- MATERIALS PROVIDED -
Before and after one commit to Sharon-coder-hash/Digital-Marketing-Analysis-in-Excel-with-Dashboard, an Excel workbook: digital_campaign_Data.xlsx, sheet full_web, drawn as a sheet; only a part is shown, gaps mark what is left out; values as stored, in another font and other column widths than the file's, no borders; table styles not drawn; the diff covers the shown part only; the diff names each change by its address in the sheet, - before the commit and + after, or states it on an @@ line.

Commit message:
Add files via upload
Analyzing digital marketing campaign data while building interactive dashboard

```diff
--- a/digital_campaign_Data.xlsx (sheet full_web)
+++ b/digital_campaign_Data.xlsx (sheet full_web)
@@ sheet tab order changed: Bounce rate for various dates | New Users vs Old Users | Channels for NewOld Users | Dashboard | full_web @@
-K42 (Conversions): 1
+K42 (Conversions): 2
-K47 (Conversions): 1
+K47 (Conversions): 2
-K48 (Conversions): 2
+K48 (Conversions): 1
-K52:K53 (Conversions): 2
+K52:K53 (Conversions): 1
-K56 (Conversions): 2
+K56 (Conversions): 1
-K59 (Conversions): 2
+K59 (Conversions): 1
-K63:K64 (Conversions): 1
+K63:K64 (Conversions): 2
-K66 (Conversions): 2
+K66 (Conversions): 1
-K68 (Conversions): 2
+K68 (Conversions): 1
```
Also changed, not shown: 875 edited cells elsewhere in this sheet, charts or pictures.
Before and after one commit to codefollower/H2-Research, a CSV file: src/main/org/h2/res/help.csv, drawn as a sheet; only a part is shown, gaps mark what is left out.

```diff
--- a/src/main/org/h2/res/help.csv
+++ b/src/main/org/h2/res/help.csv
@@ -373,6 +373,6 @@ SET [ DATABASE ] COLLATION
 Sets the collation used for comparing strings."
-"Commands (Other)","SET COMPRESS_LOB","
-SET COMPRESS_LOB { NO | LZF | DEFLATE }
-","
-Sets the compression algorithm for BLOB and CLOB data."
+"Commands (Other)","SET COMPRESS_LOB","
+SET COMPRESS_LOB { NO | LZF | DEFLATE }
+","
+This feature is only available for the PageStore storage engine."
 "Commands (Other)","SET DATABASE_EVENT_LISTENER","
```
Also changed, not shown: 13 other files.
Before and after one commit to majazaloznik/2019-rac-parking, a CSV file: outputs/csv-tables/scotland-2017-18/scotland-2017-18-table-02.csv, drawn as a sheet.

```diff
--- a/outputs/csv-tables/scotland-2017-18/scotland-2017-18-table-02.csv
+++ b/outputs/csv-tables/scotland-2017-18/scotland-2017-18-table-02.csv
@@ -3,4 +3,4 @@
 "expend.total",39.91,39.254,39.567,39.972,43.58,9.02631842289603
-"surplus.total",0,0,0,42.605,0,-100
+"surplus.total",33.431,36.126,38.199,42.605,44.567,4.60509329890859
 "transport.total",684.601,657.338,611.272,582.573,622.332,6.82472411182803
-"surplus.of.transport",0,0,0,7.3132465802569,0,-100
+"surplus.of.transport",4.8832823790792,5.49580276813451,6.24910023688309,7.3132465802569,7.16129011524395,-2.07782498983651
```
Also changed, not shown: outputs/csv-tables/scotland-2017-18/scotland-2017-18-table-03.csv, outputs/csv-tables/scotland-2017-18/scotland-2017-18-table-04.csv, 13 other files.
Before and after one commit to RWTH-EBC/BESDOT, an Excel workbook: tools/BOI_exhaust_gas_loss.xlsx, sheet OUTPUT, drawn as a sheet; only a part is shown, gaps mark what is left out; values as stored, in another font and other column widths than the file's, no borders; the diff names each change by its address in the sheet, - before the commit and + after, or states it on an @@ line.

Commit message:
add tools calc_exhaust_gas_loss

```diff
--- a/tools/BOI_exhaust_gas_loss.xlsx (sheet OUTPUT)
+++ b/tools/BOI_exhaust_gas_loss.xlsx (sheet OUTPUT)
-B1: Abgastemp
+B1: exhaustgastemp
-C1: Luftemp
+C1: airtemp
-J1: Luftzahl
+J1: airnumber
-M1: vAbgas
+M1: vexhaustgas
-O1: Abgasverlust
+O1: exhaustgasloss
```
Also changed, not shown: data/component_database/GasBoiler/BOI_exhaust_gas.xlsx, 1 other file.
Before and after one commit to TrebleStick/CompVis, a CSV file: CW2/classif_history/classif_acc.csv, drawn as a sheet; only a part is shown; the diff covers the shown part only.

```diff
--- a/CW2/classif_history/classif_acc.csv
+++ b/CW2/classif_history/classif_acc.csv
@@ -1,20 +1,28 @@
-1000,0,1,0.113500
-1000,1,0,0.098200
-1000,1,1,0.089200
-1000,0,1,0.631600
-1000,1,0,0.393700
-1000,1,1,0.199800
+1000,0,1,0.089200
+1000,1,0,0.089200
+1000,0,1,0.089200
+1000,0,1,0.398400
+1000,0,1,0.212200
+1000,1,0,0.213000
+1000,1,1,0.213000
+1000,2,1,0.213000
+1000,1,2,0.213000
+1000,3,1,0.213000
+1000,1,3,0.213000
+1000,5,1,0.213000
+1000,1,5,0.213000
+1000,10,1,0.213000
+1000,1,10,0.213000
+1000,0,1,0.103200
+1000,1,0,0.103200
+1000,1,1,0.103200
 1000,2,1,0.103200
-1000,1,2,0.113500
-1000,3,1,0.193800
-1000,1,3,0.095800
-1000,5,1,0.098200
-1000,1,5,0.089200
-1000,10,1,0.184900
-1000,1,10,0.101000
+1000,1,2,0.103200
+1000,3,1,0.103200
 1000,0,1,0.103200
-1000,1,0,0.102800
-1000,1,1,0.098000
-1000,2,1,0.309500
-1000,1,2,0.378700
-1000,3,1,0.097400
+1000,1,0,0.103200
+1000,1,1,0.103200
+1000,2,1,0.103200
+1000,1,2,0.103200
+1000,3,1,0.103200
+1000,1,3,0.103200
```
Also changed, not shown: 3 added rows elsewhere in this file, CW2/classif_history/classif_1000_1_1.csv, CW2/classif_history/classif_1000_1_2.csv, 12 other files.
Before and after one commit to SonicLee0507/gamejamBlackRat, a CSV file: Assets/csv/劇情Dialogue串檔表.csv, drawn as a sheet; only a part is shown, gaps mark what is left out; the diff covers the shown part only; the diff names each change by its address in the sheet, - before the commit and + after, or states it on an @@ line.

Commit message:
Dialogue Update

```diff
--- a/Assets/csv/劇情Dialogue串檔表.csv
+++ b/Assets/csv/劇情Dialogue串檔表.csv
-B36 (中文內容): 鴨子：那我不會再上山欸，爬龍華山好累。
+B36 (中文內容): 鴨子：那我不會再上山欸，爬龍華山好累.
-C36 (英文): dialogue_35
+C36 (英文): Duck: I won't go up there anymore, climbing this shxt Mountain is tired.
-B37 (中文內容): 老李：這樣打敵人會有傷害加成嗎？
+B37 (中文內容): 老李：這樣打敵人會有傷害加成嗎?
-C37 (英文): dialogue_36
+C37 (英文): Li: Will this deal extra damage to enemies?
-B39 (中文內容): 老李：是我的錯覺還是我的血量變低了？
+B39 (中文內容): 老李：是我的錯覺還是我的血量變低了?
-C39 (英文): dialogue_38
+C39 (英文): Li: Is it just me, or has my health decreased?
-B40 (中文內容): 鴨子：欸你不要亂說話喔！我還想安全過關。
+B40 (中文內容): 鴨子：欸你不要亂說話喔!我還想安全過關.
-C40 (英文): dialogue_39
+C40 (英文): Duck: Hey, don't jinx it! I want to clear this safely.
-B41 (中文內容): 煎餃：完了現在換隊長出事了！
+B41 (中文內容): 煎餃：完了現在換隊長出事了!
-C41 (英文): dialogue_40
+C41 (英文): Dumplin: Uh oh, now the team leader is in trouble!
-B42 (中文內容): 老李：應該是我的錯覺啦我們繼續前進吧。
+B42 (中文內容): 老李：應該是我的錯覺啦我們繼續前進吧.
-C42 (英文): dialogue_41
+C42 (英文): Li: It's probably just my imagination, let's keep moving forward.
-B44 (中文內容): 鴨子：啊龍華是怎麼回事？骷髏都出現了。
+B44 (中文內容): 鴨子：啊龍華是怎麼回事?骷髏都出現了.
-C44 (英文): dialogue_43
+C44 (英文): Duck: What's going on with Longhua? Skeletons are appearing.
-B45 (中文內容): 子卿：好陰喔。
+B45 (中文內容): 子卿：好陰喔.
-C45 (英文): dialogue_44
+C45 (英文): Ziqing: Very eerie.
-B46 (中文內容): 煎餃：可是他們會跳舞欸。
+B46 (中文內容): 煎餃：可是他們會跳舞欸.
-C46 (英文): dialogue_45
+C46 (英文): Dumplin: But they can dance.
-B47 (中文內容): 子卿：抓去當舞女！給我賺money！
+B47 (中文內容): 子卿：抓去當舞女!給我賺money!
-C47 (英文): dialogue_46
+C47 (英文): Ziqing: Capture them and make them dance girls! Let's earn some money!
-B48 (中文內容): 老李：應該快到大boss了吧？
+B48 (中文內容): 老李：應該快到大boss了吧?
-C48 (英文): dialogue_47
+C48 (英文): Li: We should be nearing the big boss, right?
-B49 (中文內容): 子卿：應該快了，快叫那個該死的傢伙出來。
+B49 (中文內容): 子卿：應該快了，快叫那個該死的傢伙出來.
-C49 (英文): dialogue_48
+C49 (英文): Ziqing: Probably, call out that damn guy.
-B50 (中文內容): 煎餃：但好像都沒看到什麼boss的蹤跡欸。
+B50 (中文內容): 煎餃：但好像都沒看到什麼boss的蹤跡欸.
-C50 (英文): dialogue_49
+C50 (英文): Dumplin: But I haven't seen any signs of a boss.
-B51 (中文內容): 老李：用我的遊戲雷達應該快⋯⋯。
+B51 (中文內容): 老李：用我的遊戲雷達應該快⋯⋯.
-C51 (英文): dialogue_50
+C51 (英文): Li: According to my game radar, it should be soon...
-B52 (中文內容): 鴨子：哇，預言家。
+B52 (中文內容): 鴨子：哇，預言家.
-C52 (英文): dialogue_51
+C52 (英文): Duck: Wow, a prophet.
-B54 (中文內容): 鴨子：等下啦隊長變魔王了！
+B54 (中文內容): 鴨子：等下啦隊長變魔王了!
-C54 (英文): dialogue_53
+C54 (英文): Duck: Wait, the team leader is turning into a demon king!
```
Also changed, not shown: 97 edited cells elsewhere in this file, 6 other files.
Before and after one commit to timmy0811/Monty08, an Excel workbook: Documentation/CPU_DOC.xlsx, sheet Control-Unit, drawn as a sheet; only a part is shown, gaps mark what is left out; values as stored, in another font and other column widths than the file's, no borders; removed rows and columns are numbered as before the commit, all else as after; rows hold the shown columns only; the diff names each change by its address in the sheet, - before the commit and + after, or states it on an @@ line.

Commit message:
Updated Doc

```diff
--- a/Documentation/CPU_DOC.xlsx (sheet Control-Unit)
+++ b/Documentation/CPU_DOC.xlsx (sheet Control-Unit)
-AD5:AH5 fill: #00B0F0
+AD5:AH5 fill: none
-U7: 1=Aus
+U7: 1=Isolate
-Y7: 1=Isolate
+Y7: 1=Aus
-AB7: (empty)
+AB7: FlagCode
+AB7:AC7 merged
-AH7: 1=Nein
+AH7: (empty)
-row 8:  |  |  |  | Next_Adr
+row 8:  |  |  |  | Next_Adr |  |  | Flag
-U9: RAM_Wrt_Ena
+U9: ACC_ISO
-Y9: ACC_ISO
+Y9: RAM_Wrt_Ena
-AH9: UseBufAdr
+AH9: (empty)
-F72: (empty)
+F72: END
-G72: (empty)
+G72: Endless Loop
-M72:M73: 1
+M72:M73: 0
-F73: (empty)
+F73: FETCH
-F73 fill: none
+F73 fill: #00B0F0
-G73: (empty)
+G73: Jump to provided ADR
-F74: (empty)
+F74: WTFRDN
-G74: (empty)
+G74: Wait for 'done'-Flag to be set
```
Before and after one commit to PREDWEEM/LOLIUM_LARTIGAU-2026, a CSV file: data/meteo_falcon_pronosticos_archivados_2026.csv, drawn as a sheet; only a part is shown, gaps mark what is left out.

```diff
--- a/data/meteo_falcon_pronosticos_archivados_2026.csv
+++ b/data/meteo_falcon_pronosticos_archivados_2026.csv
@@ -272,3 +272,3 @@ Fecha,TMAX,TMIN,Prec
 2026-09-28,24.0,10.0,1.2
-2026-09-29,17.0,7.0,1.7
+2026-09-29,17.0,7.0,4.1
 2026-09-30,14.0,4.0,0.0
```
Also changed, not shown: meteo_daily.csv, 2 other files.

- WORK TASK -
Which lines of the listing contain the string "only"? Copy each of them.

- ANSWER TO THIS EXERCISE -
Before and after one commit to Sharon-coder-hash/Digital-Marketing-Analysis-in-Excel-with-Dashboard, an Excel workbook: digital_campaign_Data.xlsx, sheet full_web, drawn as a sheet; only a part is shown, gaps mark what is left out; values as stored, in another font and other column widths than the file's, no borders; table styles not drawn; the diff covers the shown part only; the diff names each change by its address in the sheet, - before the commit and + after, or states it on an @@ line.
Before and after one commit to codefollower/H2-Research, a CSV file: src/main/org/h2/res/help.csv, drawn as a sheet; only a part is shown, gaps mark what is left out.
+This feature is only available for the PageStore storage engine."
Before and after one commit to RWTH-EBC/BESDOT, an Excel workbook: tools/BOI_exhaust_gas_loss.xlsx, sheet OUTPUT, drawn as a sheet; only a part is shown, gaps mark what is left out; values as stored, in another font and other column widths than the file's, no borders; the diff names each change by its address in the sheet, - before the commit and + after, or states it on an @@ line.
Before and after one commit to TrebleStick/CompVis, a CSV file: CW2/classif_history/classif_acc.csv, drawn as a sheet; only a part is shown; the diff covers the shown part only.
Before and after one commit to SonicLee0507/gamejamBlackRat, a CSV file: Assets/csv/劇情Dialogue串檔表.csv, drawn as a sheet; only a part is shown, gaps mark what is left out; the diff covers the shown part only; the diff names each change by its address in the sheet, - before the commit and + after, or states it on an @@ line.
Before and after one commit to timmy0811/Monty08, an Excel workbook: Documentation/CPU_DOC.xlsx, sheet Control-Unit, drawn as a sheet; only a part is shown, gaps mark what is left out; values as stored, in another font and other column widths than the file's, no borders; removed rows and columns are numbered as before the commit, all else as after; rows hold the shown columns only; the diff names each change by its address in the sheet, - before the commit and + after, or states it on an @@ line.
Before and after one commit to PREDWEEM/LOLIUM_LARTIGAU-2026, a CSV file: data/meteo_falcon_pronosticos_archivados_2026.csv, drawn as a sheet; only a part is shown, gaps mark what is left out.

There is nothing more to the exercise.